Task prompt:
Write the data out in full and word for word. Do not include images.

(Material supplied Opens)

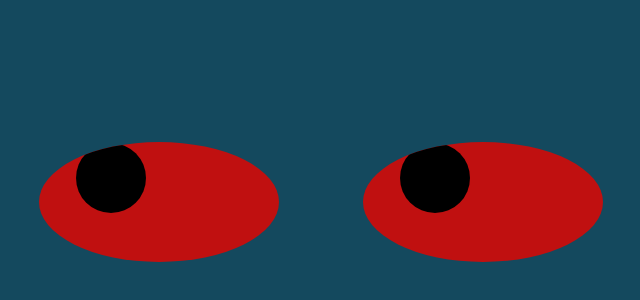
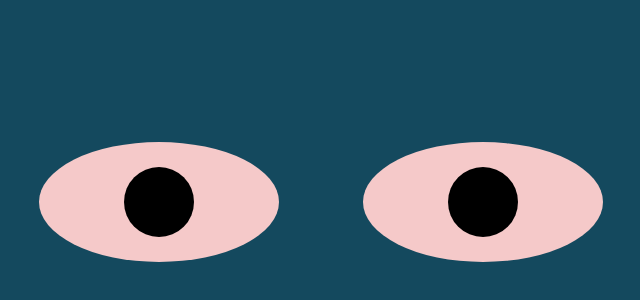
Before and after one commit to dice4207/Eye-excercise, a plain HTML site: page indes.html in a window 1280 px wide. Shown: the part 196-496 px from the top of the page, without its empty margins (1-641 px from the left). Drawn offline with Linux system fonts and the light colour scheme.

Commit message:
Update eyes.css

```diff
--- a/eyes.css
+++ b/eyes.css
@@ -14,7 +14,7 @@ body {
 .eye {
   width: 240px;
   height: 120px;
-  background: #c01010;
+  background: #f5c9c9;
   display: inline-block;
   margin: 40px;
   border-radius: 50%;
@@ -26,8 +26,8 @@ body {
   height: 70px;
   background: #000000;
   position: absolute;
-  top: 30%;
-  left: 30%;
+  top: 50%;
+  left: 50%;
   transform: translate(-50%, -50%);
   border-radius: 50%;
 }
```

(Material supplied Closes)

Task output:
Before and after one commit to dice4207/Eye-excercise, a plain HTML site: page indes.html in a window 1280 px wide. Shown: the part 196-496 px from the top of the page, without its empty margins (1-641 px from the left). Drawn offline with Linux system fonts and the light colour scheme.

Commit message:
Update eyes.css

```diff
--- a/eyes.css
+++ b/eyes.css
@@ -14,7 +14,7 @@ body {
 .eye {
   width: 240px;
   height: 120px;
-  background: #c01010;
+  background: #f5c9c9;
   display: inline-block;
   margin: 40px;
   border-radius: 50%;
@@ -26,8 +26,8 @@ body {
   height: 70px;
   background: #000000;
   position: absolute;
-  top: 30%;
-  left: 30%;
+  top: 50%;
+  left: 50%;
   transform: translate(-50%, -50%);
   border-radius: 50%;
 }
```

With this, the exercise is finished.